Litigation Release No. 16279 / September 13, 1999
SECURITIES AND EXCHANGE COMMISSION v. PRINCETON ECONOMICS INTERNATIONAL, LTD., PRINCETON GLOBAL MANAGEMENT, LTD. AND MARTIN A. ARMSTRONG, 99 Civ. 9667 (RO)(S.D.N.Y.)
The Commission announced that it filed today a Complaint in the United States District Court for the Southern District of New York charging one individual and two corporations in connection with a massive scheme through which billions of dollars of promissory notes were fraudulently sold to Japanese corporate investors. The Commission simultaneously filed an emergency application asking the court, among other things, to temporarily and preliminarily enjoin the defendants from committing the violations alleged in the Complaint, appoint a temporary receiver for the corporate defendants, freeze the defendants' assets, require the defendants to repatriate assets held off-shore, direct each of the defendants to provide an accounting, permit expedited discovery and prohibit the destruction of documents.

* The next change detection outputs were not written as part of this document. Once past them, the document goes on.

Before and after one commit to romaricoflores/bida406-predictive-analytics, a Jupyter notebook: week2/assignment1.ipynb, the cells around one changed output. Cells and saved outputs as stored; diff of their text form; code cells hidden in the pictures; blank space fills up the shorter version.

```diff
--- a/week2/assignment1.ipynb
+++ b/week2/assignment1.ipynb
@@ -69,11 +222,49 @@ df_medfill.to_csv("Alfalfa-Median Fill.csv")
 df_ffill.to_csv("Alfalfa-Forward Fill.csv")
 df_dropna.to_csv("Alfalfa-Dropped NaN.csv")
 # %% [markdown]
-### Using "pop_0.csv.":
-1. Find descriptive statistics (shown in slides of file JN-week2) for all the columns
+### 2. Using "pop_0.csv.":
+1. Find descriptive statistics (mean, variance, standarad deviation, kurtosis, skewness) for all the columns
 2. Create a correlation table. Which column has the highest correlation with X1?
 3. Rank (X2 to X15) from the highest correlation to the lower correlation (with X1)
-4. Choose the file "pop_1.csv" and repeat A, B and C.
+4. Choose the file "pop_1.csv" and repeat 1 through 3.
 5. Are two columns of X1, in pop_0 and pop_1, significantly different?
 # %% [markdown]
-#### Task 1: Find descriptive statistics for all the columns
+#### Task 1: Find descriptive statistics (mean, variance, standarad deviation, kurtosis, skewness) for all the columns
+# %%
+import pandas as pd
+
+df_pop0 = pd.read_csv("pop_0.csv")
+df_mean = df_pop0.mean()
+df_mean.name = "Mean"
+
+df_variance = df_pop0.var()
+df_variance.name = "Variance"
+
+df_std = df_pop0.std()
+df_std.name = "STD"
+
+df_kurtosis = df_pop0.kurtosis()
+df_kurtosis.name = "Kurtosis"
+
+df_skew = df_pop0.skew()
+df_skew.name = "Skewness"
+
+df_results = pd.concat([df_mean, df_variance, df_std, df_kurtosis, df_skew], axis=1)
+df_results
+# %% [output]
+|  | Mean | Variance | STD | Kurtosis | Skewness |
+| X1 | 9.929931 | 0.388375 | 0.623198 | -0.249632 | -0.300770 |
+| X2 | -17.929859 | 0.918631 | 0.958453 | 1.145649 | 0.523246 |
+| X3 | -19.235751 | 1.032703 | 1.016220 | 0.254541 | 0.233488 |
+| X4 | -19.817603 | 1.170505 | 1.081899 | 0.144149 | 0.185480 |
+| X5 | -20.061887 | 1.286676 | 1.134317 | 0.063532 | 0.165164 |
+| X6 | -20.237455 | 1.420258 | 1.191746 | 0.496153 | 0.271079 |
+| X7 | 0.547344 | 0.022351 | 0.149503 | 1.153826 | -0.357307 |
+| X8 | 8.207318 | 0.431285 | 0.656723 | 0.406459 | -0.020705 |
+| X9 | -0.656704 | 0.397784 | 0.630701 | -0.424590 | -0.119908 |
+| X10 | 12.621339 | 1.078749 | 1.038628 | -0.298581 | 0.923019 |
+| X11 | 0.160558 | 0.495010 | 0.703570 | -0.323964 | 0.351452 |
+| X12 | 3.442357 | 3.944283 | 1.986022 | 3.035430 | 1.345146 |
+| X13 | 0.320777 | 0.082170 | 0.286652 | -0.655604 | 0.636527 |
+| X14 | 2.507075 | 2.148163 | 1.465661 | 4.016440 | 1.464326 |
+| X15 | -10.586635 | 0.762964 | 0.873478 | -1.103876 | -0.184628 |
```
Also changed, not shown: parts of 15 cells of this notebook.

Named in the Complaint filed today are:
Martin A. Armstrong, a 50 year-old resident of Maple Shade, New Jersey, and the founder and chairman of Princeton Economics International, Ltd.;
Princeton Economics International, Ltd. ("Princeton Economics"), a financial services company formed under the laws of the Turks and Caicos Islands, British West Indies, which is headquartered in Princeton, New Jersey; and
Princeton Global Management, Ltd. ("Princeton Global"), an entity controlled by Armstrong.
The Complaint alleges that, since at least 1996, Defendants fraudulently offered and sold at least $3 billion in high-yielding, fixed-term promissory notes issued by subsidiaries of Princeton Economics to Japanese corporations. The Complaint alleges that Defendants told investors that the proceeds of the note sales would be deposited into segregated accounts at Republic New York Securities Corp. ("Republic"), a registered broker-dealer headquartered in New York, and invested conservatively. These accounts were to secure repayment of the notes. The Complaint further alleges that, in fact, investor funds were commingled in a Princeton Global account at Republic and that Armstrong lost hundreds of millions of dollars through risky trading. The Complaint also alleges that Defendants misrepresented Princeton Economics' prior investment results, and caused Republic to issue letters that concealed the trading losses in the Princeton Global account by materially inflating the value of the assets underlying the notes. The Complaint alleges that investor losses approach or exceed $1 billion.
As a result of the foregoing, the Commission alleges that Martin A. Armstrong, Princeton Economics International, Ltd. and Princeton Global Management, Ltd. committed securities fraud in violation of Section 17(a) of the Securities Act of 1933, 15 U.S.C. § 77q(a), Section 10(b) of the Securities Exchange Act of 1934, 15 U.S.C. § 78j(b) and Rule 10b-5, 17 C.F.R. § 240.10b-5. In addition to the interim relief sought in the application filed today, the Commission seeks a Final Judgment against Martin A. Armstrong, Princeton Economics International, Ltd. and Princeton Global Management, Ltd.: (i) enjoining them from future violations of the above-cited provisions; (ii) requiring the disgorgement of all of their ill-gotten gains, plus pre-judgment interest; and (iv) assessing civil penalties against them.
The litigation is pending as to all defendants.
A related civil action was filed today in the United States District Court for the Southern District of New York against Martin A. Armstrong, Princeton Economics International, Ltd. and Princeton Global Management, Ltd. by the Commodity Futures Trading Commission, alleging violations of the Commodity Exchange Act.